But the legislation that ultimately came from the House Administration Committee was, Spanberger suggested, a watered-down version “that they knew would immediately crash upon arrival, with only days remaining before the end of the legislative session and no time to fix it.” That nine-member committee is led by Democrat Zoe Lofgren of California and includes five other Democrats and three Republicans.
In her statement Friday morning, Spanberger criticized House Speaker Nancy Pelosi, without using Pelosi’s name.
“For months, momentum grew in both the U.S. House and the U.S. Senate to finally take a step towards prohibiting members of Congress from day trading while on the job,” she said. “We saw remarkable progress towards rectifying glaring examples of conflicts of interest. And after first signaling her opposition to these reforms, the Speaker purportedly reversed her position. However, our bipartisan reform coalition was then subjected to repeated delay tactics, hand-waving gestures, and blatant instances of Lucy pulling the football.

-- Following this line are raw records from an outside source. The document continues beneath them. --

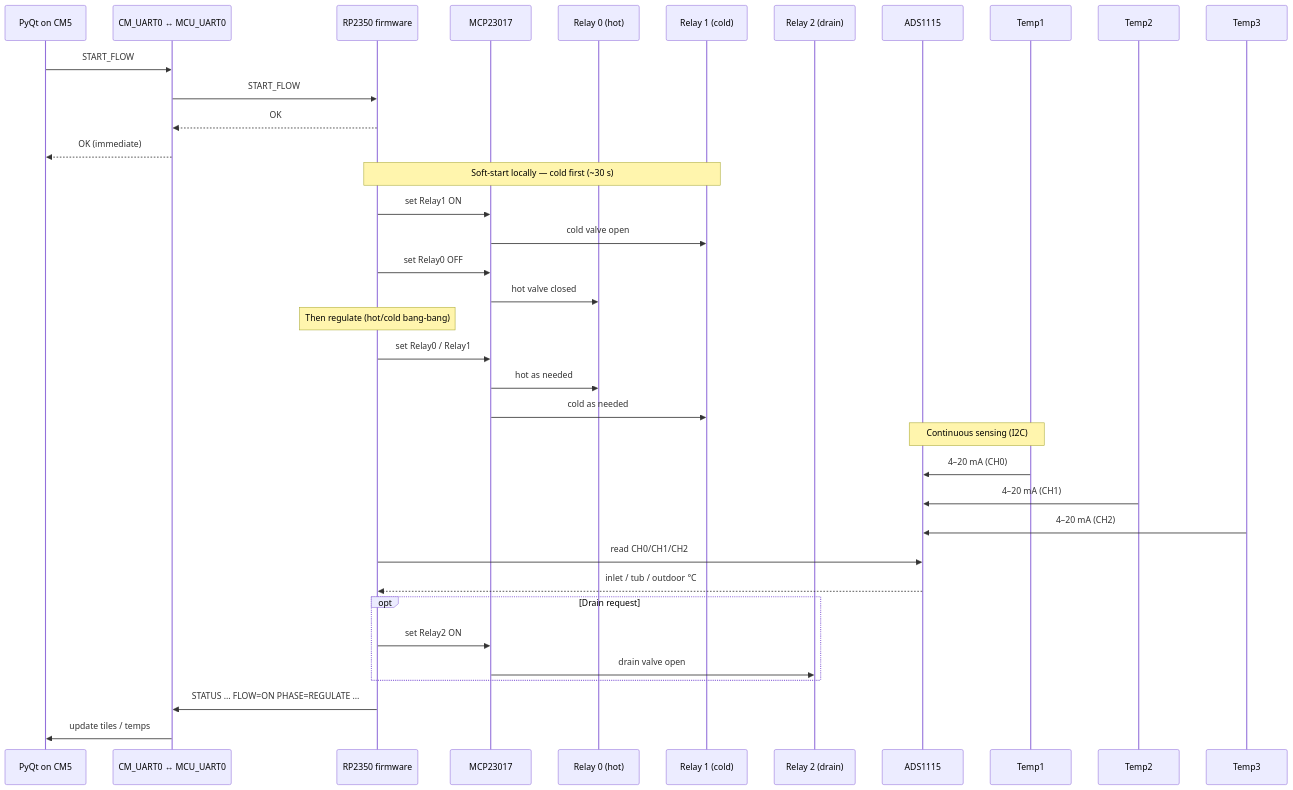
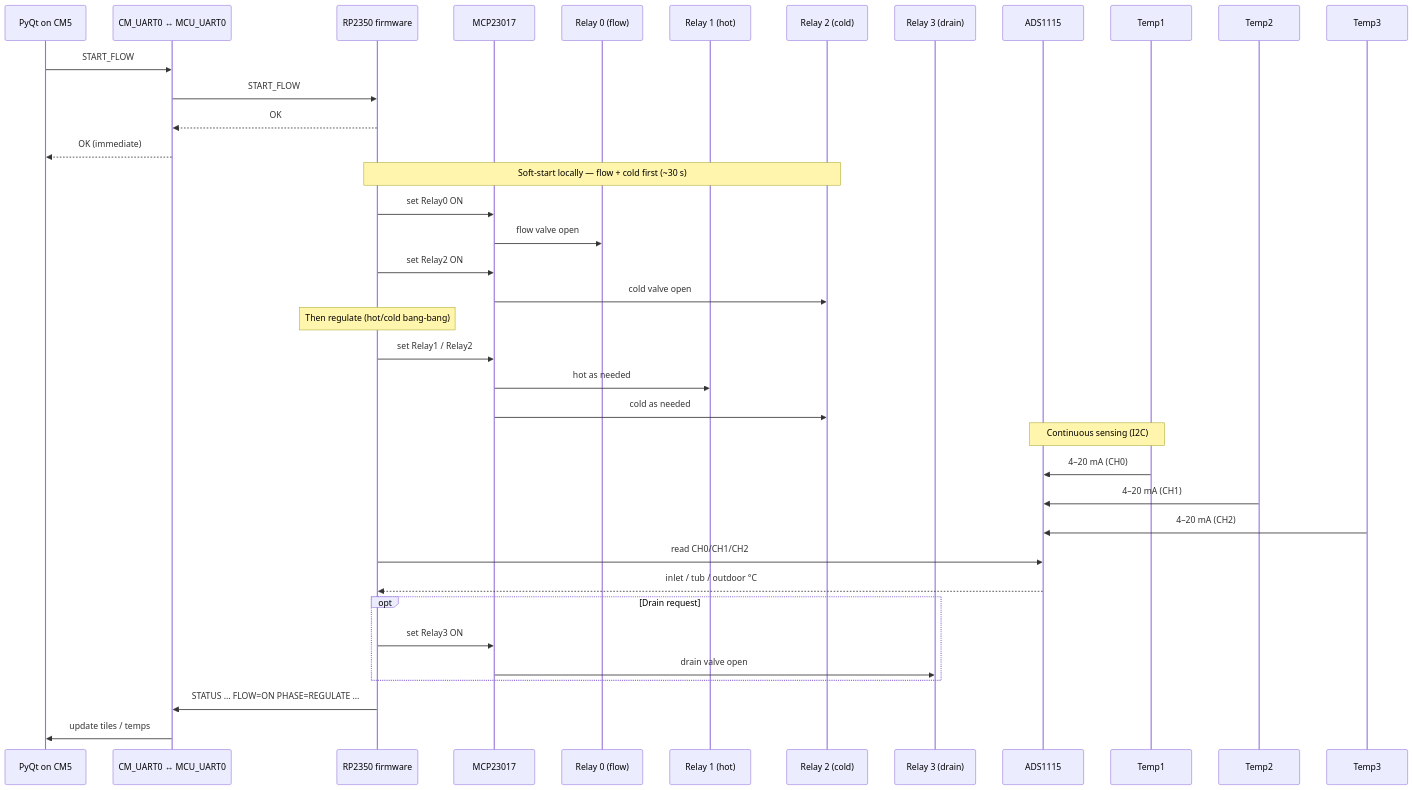
The fifth of 5 diagrams in doc/diagrams.md (raspipcb/oddurboga-cm5-rp2350), drawn with Mermaid before and after one commit. The commit also changed other lines of this file and 12 other files, not shown here.

````diff
--- a/doc/diagrams.md
+++ b/doc/diagrams.md
@@ -197,45 +203,46 @@
 ```mermaid
 sequenceDiagram
   participant UI as PyQt on CM5
   participant UART as CM_UART0 ↔ MCU_UART0
   participant FW as RP2350 firmware
   participant MCP as MCP23017
-  participant R0 as Relay 0 (hot)
-  participant R1 as Relay 1 (cold)
-  participant R2 as Relay 2 (drain)
+  participant R0 as Relay 0 (flow)
+  participant R1 as Relay 1 (hot)
+  participant R2 as Relay 2 (cold)
+  participant R3 as Relay 3 (drain)
   participant ADS as ADS1115
   participant T1 as Temp1
   participant T2 as Temp2
   participant T3 as Temp3
 
   UI->>UART: START_FLOW
   UART->>FW: START_FLOW
   FW-->>UART: OK
   UART-->>UI: OK (immediate)
 
-  Note over FW,R1: Soft-start locally — cold first (~30 s)
-  FW->>MCP: set Relay1 ON
-  MCP->>R1: cold valve open
-  FW->>MCP: set Relay0 OFF
-  MCP->>R0: hot valve closed
+  Note over FW,R2: Soft-start locally — flow + cold first (~30 s)
+  FW->>MCP: set Relay0 ON
+  MCP->>R0: flow valve open
+  FW->>MCP: set Relay2 ON
+  MCP->>R2: cold valve open
 
   Note over FW: Then regulate (hot/cold bang-bang)
-  FW->>MCP: set Relay0 / Relay1
-  MCP->>R0: hot as needed
-  MCP->>R1: cold as needed
+  FW->>MCP: set Relay1 / Relay2
+  MCP->>R1: hot as needed
+  MCP->>R2: cold as needed
 
   Note over T1,ADS: Continuous sensing (I2C)
   T1->>ADS: 4–20 mA (CH0)
   T2->>ADS: 4–20 mA (CH1)
   T3->>ADS: 4–20 mA (CH2)
   FW->>ADS: read CH0/CH1/CH2
   ADS-->>FW: inlet / tub / outdoor °C
 
   opt Drain request
-    FW->>MCP: set Relay2 ON
-    MCP->>R2: drain valve open
+    FW->>MCP: set Relay3 ON
+    MCP->>R3: drain valve open
   end
 
   FW->>UART: STATUS … FLOW=ON PHASE=REGULATE …
   UART->>UI: update tiles / temps
 ```
````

“This moment marks a failure of House leadership — and it’s yet another example of why I believe that the Democratic Party needs new leaders in the halls of Capitol Hill, as I have long made known. Rather than bring members of Congress together who are passionate about this issue, leadership chose to ignore these voices, push them aside, and look for new ways they could string the media and the public along — and evade public criticism.”
A recent New York Times investigation found that almost 20% of all members of Congress had made trades of stocks while serving that could have presented conflicts of interest.
The House Administration Committee’s proposal “was designed to fail,” Spanberger said. “It was written to create confusion surrounding reform efforts and complicate a straightforward reform priority — banning members of Congress from buying and selling individual stocks — all while creating the appearance that House Leadership wanted to take action.”
Spanberger vowed that she would continue working with members of both parties in pursuit of the stock-sale ban she seeks.